From the very first minutes of "Blue Crush," director John Stockwell
(2001's "crazy/beautiful") had already succeeded, if at nothing else,
in making the beach a place I really longed to be at, and surfing
an alluring sport I really wanted to try. Had the film followed along
a path to being nothing but a generic surfer movie, full of flashy
stunts and shimmeringly beautiful cinematography but no characters
to care about and no story with a brain, it very well could have worn
out its welcome fast. That "Blue Crush" is set in the real world,
and director Stockwell and cowriter Lizzy Weiss have gone to great
lengths in displaying this reality, is what gives the picture a little
more depth than what the targeted teen demographic is usually accustomed to.
Anne Marie (Kate Bosworth), along with live-in best friends Eden (Michelle
Rodriguez) and Lena (Sanoe Lake), have bypassed college in favor of
working as maids at a ritzy hotel resort to pay their rent, and spending
all their free time surfing on the local Hawaiian beach. For Anne
Marie, who has what it takes to become a surfing champion if she can
get over her personal hang-ups, college was not even an option. Abandoned

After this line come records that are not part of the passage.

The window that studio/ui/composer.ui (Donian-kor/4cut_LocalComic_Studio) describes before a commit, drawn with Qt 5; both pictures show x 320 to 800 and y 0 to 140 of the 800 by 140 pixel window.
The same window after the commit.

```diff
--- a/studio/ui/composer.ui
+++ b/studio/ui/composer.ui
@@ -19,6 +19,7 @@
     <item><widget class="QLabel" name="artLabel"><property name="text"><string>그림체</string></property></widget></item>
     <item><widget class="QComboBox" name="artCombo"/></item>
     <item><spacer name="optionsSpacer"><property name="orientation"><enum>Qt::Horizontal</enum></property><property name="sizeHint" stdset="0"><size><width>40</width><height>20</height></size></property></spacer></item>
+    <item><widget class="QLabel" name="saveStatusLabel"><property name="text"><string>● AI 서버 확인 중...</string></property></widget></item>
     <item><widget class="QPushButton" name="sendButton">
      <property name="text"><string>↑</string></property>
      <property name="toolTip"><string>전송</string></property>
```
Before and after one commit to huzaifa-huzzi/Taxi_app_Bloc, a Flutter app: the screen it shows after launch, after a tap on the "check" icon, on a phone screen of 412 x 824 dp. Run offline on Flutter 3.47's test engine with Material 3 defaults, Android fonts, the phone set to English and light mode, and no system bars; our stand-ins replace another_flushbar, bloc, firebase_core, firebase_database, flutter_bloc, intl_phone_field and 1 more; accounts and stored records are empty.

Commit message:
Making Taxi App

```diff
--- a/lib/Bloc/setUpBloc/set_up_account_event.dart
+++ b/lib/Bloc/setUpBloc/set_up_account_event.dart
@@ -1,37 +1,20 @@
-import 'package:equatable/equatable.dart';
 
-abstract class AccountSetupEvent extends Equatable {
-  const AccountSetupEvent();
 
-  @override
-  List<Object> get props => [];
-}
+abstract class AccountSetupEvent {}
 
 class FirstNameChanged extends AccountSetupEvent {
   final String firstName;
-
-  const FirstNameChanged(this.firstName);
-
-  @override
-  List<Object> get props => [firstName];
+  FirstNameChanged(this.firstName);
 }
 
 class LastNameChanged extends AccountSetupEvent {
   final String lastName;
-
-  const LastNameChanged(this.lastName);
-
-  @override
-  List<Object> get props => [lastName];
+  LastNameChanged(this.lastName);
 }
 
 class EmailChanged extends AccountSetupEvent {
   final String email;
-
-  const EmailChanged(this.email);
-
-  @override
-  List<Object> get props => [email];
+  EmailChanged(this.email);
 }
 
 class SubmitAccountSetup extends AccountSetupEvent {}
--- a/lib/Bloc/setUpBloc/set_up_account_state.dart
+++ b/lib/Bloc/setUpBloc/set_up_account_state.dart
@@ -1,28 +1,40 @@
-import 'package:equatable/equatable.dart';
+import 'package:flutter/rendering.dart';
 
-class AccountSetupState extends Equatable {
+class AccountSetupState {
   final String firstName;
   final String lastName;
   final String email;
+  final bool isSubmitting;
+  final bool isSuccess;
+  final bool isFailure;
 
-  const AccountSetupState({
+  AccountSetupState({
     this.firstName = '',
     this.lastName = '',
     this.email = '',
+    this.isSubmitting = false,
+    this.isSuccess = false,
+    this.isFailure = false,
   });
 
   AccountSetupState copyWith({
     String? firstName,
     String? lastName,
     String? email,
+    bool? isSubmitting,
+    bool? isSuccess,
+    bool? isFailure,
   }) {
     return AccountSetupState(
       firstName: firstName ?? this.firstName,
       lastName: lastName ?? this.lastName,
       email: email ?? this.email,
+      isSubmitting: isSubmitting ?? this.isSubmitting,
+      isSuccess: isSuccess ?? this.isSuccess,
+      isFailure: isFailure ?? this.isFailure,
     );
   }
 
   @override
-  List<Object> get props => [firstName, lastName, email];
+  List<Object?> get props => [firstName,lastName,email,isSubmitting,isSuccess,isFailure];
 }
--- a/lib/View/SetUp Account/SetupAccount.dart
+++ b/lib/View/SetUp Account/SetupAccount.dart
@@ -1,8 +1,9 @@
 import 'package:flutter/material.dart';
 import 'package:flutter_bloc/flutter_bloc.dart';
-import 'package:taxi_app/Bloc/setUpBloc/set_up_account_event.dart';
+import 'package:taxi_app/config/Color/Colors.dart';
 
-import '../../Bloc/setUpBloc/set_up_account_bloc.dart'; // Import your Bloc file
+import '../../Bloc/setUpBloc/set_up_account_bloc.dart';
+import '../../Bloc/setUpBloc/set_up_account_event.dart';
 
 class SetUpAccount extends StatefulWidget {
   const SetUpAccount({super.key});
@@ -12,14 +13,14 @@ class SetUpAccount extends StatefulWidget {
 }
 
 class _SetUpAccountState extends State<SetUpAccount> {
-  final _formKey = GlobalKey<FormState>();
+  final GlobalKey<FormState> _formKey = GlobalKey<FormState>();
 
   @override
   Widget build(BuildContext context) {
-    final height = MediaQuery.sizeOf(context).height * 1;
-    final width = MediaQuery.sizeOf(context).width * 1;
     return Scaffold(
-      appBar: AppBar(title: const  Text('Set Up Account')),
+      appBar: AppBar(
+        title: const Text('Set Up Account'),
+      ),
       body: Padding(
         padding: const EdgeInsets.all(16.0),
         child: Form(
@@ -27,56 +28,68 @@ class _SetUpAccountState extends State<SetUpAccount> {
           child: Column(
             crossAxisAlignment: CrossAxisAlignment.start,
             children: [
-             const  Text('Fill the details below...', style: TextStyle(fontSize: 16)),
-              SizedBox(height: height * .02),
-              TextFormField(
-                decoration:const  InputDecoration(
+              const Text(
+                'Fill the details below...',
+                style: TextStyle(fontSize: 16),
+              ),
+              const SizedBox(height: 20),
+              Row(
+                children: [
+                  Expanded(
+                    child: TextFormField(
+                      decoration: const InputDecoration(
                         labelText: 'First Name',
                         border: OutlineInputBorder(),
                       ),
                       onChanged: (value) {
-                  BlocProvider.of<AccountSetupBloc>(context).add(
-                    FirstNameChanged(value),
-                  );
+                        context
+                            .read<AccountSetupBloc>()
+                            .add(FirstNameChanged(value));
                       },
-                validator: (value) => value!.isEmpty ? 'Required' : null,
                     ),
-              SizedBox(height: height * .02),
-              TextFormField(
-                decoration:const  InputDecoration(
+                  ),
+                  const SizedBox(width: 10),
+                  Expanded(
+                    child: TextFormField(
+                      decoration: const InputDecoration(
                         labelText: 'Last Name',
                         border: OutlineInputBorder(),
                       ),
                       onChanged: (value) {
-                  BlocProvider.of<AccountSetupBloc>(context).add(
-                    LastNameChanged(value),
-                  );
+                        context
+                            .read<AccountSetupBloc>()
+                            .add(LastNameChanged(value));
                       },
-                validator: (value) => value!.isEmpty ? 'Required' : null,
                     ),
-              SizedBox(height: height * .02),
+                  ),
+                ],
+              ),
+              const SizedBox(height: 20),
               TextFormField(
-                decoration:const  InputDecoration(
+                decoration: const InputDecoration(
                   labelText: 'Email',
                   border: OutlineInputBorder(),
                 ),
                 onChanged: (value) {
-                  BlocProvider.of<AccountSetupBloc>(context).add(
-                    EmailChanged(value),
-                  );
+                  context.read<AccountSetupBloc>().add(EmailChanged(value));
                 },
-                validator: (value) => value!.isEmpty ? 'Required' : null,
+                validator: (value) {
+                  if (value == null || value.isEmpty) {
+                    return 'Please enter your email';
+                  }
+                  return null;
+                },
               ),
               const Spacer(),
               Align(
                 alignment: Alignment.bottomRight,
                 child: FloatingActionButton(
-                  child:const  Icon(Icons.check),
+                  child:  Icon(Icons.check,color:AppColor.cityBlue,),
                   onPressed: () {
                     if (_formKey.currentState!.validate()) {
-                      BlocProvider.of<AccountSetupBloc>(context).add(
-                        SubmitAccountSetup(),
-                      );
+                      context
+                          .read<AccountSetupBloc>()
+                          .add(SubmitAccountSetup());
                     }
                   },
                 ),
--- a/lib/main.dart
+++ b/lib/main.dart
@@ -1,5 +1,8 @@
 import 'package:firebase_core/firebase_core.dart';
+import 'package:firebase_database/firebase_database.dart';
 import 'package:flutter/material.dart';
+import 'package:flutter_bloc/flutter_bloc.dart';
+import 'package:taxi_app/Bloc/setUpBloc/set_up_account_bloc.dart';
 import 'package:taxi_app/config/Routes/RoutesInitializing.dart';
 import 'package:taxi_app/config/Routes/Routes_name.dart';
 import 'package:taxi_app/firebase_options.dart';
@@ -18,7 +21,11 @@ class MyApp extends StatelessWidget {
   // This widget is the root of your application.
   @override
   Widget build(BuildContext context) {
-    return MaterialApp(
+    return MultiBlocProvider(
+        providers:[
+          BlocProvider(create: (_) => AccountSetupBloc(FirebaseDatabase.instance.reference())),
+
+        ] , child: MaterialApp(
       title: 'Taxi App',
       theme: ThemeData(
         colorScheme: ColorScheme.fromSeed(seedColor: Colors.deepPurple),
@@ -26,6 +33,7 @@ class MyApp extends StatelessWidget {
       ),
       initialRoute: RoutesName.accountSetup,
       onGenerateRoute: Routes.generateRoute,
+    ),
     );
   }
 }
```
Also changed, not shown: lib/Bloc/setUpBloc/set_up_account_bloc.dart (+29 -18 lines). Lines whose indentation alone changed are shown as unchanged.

by her mother years ago, Anne Marie has had no choice but to care
for her troubled 14-year-old sister, Penny (Mika Boorem). With Hawaii's
most prestigious surfing competition, Pipemasters, approaching and
Anne Marie on the contestant's list, her plans are thrown a curveball
in the form of handsome NFL quarterback Matt Tollman (Matthew Davis).
Although his actions suggest he wants to start a relationship, Anne
Marie isn't so sure if she can trust someone who naively throws his
money around as a way of paying people off.
Based on the magazine article "Surf Girls of Maui" by Susan Orlean,
"Blue Crush" is fairly savvy in creating a character study around
the topic of surfing, and even more successful when the camera follows
its characters out to ride the waves. Surely, the main selling point
behind the picture is its surfing, and director Stockwell, editor
Emma E. Hickox (2002's "A Walk to Remember"), and cinematographer
David Hennings do not disappoint. Rarely has a sport been captured
on film with such daring originality and nailbiting tension. From
the rainbow-colored ocean, to the creative and complicated camera
angles, to the awesome journeys through the pipelines of the waves,
the film mercilessly throws the viewers into the dead-center of the
action. The results are often nothing short of thrilling.
What is so critical in a sports movie is developing a lead character
interesting enough to hold one's attention when the setting moves
off the playing fields. Few films achieve this key ingredient, but
Stockwell has gotten it right. In the type of first lead role that
makes people sit up and take notice, Kate Bosworth (2000's "Remember
the Titans") is ideal in portraying Anne Marie as a young woman who
isn't above making the wrong decision, but has the brain and heart
to learn from her experiences. Not just a beach bum who surfs all
day, Anne Marie has a teenage sister to take care of, and a house
(albeit a cruddy one) to pay the rent on. The scenes set at her job,
in which she, Eden, and Lena encounter some disgusting messes in the
endless rooms they clean, hold a palpable feeling of tedium and hard work that rings true.
For a motion picture that makes no bones about its themes of female-empowerment,
the romance that forms between Anne Marie and Matt is a notable misstep.
Since Matt's NFL profession has brought him to Hawaii for only a brief
stay, Anne Marie questions if it is going to work between them, and,
even more so, if Matt is really the right guy for her. While an overall
nice guy, Matt is an undeniable big-shot when it comes to his wealth,
and the wrongheaded outcome of their relationship cheapens the message
that the film has been trying to make all along.
Supporting Kate Bosworth in the actor category, Michelle Rodriguez
(2002's "Resident Evil"), as the no-nonsense Eden, is underutilized
but still delivers for the first time since her debut in 2000's "Girlfight."
In her last few films, Rodriguez has been asked to do nothing more
than frown and act tough, but here gets ample chance to develop her
rocky, but always caring, friendship with Anne Marie. Mika Boorem,
such a standout in 2001's "Hearts in Atlantis," does not get the same
chance to make her Penny into a real person. The subplot involving
Penny, whom Anne Marie worries has started to involve herself with
drinking, smoking, and the wrong crowd, is brought up at the onset
and completely dropped without satisfying closure. As Matt, Matthew
Davis (2001's "Legally Blonde") projects an even believability between
immaturity and sincerity, despite not having the right stature to play an NFL quarterback.
Viewed as strictly a sports movie, "Blue Crush" is visually arresting
and always involving. The finale, inevitably set at the Pipemasters
tournament, does not quite feature the results one has come to expect
from this genre, and it is better for it. And, as a sort of coming-of-age
drama, the film is effective solely because Anne Marie has been written
with incisive maturity. If some of the plot developments involving
her conclude muddily, Bosworth steadfastly makes her character's decisions
worth caring about.
Copyright © 2002 Dustin Putman